The economic climate over the past couple of years across most major markets has been characterised by periods of high volatility and uncertainty, a statement that I expect few will disagree with. One could be forgiven for thinking that factors such as policy error, the commodity collapse, Greece and China might not be conducive to growth in discretionary assets under management (AUM) and indeed the competitive landscape of discretionary fund managers (DFMs).
There is some truth in this, and some discretionary managers are feeling the pinch. However, recent data collected by Defaqto paints a slightly different picture.
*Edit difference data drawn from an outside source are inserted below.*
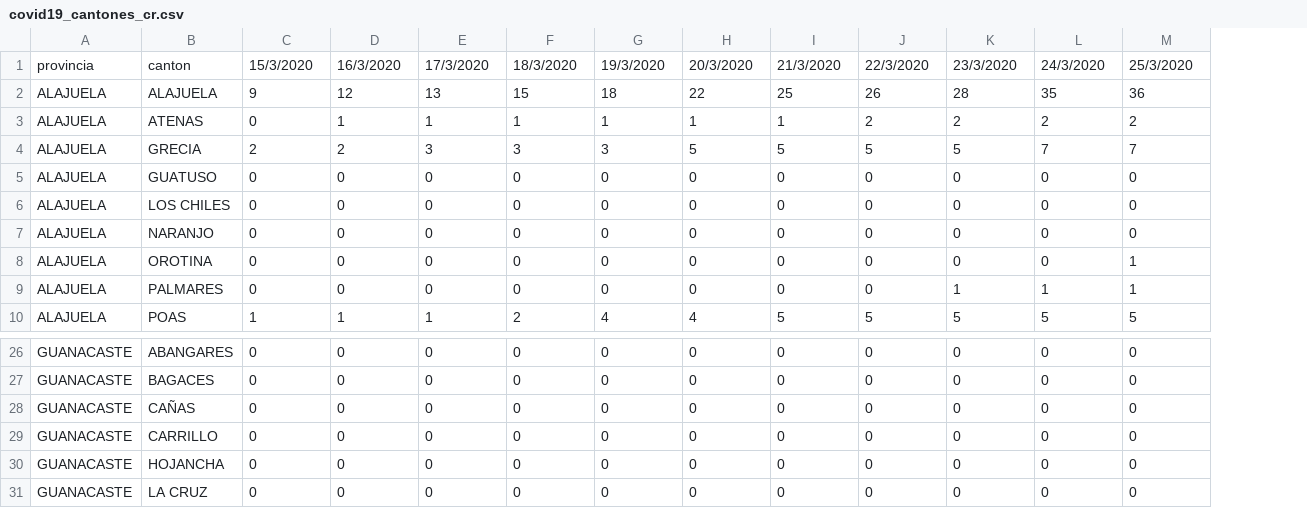
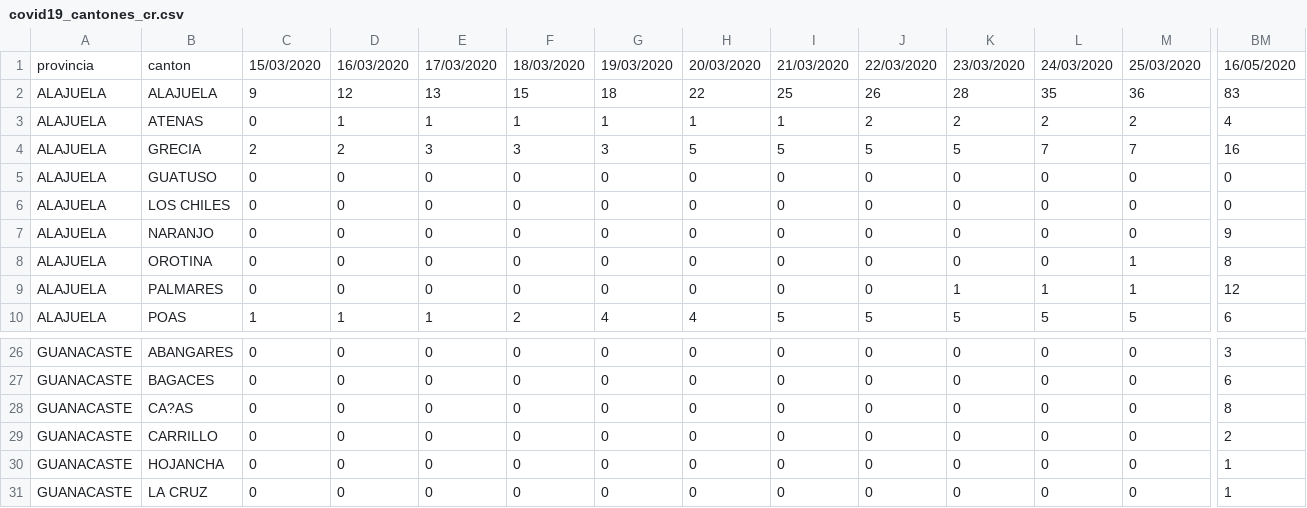
Before and after one commit to DabiaCenter/rastreador_covid_19_costa_rica, a CSV file: datos/covid19_cantones_cr.csv, drawn as a sheet; only a part is shown, gaps mark what is left out; the diff covers the shown part only; the diff names each change by its address in the sheet, - before the commit and + after, or states it on an @@ line.

```diff
--- a/datos/covid19_cantones_cr.csv
+++ b/datos/covid19_cantones_cr.csv
+column BM, rows 1-10: 16/05/2020 | 83 | 4 | 16 | 0 | 0 | 9 | 8 | 12 | 6; rows 26-31: 3 | 6 | 8 | 2 | 1 | 1
-C1: 15/3/2020
+C1: 15/03/2020
-D1: 16/3/2020
+D1: 16/03/2020
-E1: 17/3/2020
+E1: 17/03/2020
-F1: 18/3/2020
+F1: 18/03/2020
-G1: 19/3/2020
+G1: 19/03/2020
-H1: 20/3/2020
+H1: 20/03/2020
-I1: 21/3/2020
+I1: 21/03/2020
-J1: 22/3/2020
+J1: 22/03/2020
-K1: 23/3/2020
+K1: 23/03/2020
-L1: 24/3/2020
+L1: 24/03/2020
-M1: 25/3/2020
+M1: 25/03/2020
-B28: CAÑAS
+B28: CA?AS
```
Also changed, not shown: 51 edited cells elsewhere in this file, datos/covid19_general_cr.csv, 21 other files.
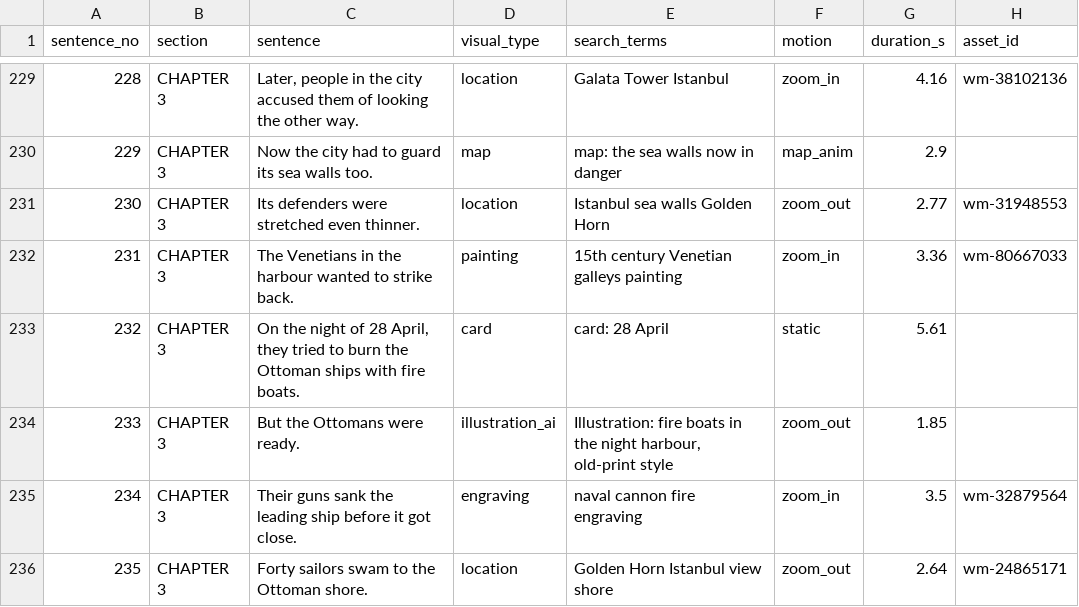
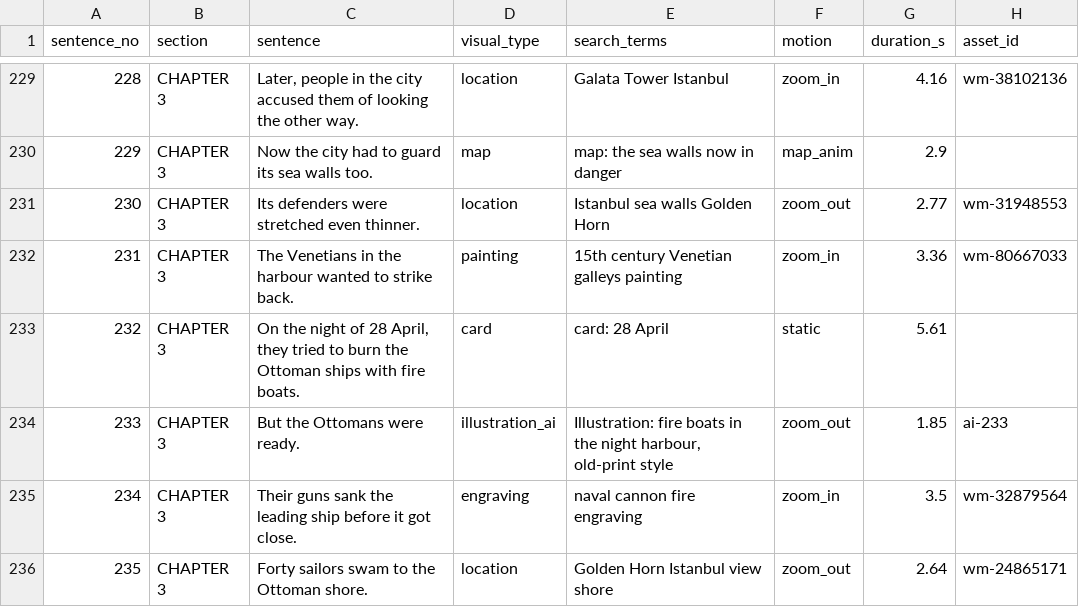
Before and after one commit to chenPSU/history-doc-system, a CSV file: episodes/2026-12-14-en-constantinople/shotlist.csv, drawn as a sheet; only a part is shown, gaps mark what is left out.

```diff
--- a/episodes/2026-12-14-en-constantinople/shotlist.csv
+++ b/episodes/2026-12-14-en-constantinople/shotlist.csv
@@ -233,3 +233,3 @@ sentence_no,section,sentence,visual_type,search_terms,motion,duration_s,asset_id
 232,CHAPTER 3,"On the night of 28 April, they tried to burn the Ottoman ships with fire boats.",card,card: 28 April,static,5.61,
-233,CHAPTER 3,But the Ottomans were ready.,illustration_ai,"Illustration: fire boats in the night harbour, old-print style",zoom_out,1.85,
+233,CHAPTER 3,But the Ottomans were ready.,illustration_ai,"Illustration: fire boats in the night harbour, old-print style",zoom_out,1.85,ai-233
 234,CHAPTER 3,Their guns sank the leading ship before it got close.,engraving,naval cannon fire engraving,zoom_in,3.5,wm-32879564
```
Also changed, not shown: episodes/2026-12-14-en-constantinople/assets/manifest.csv, 1 other file.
Discretionary assets under management as at the end of December 2015 were up 14% on the previous year and almost 20% on 2013. In a period where sharp market corrections have been common and some indices have fallen over 20%, these figures make for refreshing reading against the back drop of gloomy economic news bulletins.
Figure 1. Total Discretionary AUM as at 31st December for each respective year – Defaqto Engage.
Now comfortably into the 84th month of historic interest rate lows, and with only the odd murmur of any change from the paltry rates currently on offer to savers, could it be that those clients previously averse to any stock market risk have had a change of heart?
Whilst a number of DFMs have reported steady flows of adviser business through their own advisory arms and also third party intermediaries over the last year or so, assets under management have also been boosted by a number of acquisitions, business restructures and new ventures.
Figure 2. Growth in the DFM space – data taken from Defaqto Engage.
These figures of course must be analysed in conjunction with the evolution of the DFM market over the same time period. The number of DFMs Defaqto collects and holds data on has increased by 9% for 2015, up from 5% in 2014. In terms of propositions, this also increased by 10% for 2015 and 9% in 2014.
It may just be that continued market uncertainty has meant that a growing number of advisers have concluded that it is in the clients best interests to outsource investment portfolio management to investment specialists such as discretionary managers. With 2016/17 also being widely forecast for a bumpy ride, DFMs face more of the same in terms of volatility and uncertainty. Whilst this also presents its fair share of opportunities, there are new obstacles to contend with on the horizon in the shape of MiFID II and the additional regulatory cost that this may bring.